We performed preoperative proton beam therapy for locally advanced thymoma and subsequently achieved complete resection. The patient was 31-year old woman, in whom chest computed tomography revealed a huge mass at the left anterior mediastinum. We diagnosed locally advanced type B3 thymoma. Because of the potential for complications to the lung and heart, definitive photon radiation therapy would have been difficult to administer. Therefore, we performed proton beam therapy, which could be administered within dose limitations. After proton beam therapy, the huge tumor had remarkably decreased in size. We were thereby able to achieve complete resection. As of 24 months after surgery, the patient has not developed any severe adverse events associated with proton beam therapy. Our experience suggests that preoperative proton beam therapy may be an effective modality for reducing tumor size, facilitating complete resection, and preventing toxicity of radiation therapy.
Birt-Hogg-Dubé syndrome (BHDS) is a rare hereditary disease that presents with multiple lung cysts and recurrent pneumothorax. These cysts occupy predominantly the lower-medial zone of the lung field adjacent to the interlobar fissure, and some of them abut peripheral pulmonary vessels. For the surgical management of pneumothorax with BHDS, the conventional approach of resecting all subpleural cysts and bullae is not feasible. Thus, after handling several bullae by using a stapler or performing ligation as a standardized treatment, we applied to a pleural covering technique to thicken the affected visceral pleura and then to prevent recurrence of pneumothorax. We herein report the successful application of a pleural covering technique via thoracoscopic surgery to treat the recurrent pneumothorax of a 30-year-old man with BHDS. This technique is promising for the management of intractable pneumothorax secondary to BHDS.
Closure of a patent ductus arteriosus (PDA) in the elderly is a high-risk procedure because of tissue fragility and many possible complications. The patient in our case was an 81-year-old woman with a window-type PDA caused by cardiac failure.
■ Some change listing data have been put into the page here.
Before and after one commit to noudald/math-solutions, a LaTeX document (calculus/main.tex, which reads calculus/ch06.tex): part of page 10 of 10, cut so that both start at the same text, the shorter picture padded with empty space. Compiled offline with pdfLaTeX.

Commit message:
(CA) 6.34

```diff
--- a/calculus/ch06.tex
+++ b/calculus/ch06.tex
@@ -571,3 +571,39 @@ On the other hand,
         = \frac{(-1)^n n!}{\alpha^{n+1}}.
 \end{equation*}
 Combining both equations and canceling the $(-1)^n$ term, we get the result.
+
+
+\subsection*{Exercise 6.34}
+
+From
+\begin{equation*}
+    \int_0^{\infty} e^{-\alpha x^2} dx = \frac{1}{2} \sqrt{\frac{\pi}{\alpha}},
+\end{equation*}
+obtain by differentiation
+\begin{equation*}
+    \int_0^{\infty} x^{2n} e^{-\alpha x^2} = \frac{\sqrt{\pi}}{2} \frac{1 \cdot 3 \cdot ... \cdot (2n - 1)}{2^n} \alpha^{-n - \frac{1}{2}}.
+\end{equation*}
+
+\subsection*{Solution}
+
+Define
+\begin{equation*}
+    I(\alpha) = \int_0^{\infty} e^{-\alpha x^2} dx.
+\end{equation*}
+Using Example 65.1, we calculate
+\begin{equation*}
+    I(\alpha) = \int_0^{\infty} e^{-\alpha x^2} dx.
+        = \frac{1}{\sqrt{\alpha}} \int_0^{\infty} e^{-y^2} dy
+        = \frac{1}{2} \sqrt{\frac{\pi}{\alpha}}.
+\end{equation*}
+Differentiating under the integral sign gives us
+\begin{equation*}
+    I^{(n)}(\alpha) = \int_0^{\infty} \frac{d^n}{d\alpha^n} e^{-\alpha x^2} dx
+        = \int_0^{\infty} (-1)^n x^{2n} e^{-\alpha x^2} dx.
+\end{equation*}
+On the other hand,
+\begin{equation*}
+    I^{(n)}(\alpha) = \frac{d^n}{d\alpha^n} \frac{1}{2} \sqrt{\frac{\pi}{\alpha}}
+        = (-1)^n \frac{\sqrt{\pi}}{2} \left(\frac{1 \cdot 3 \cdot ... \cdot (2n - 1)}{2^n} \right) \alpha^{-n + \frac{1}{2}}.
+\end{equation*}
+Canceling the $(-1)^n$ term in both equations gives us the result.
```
Based on the anatomy of the PDA and aorta and to minimize invasion, we used a stent graft to close the PDA. This approach was successful; hemodynamics improved and ductus flow was eliminated during the follow-up period without intervention from the pulmonary artery side.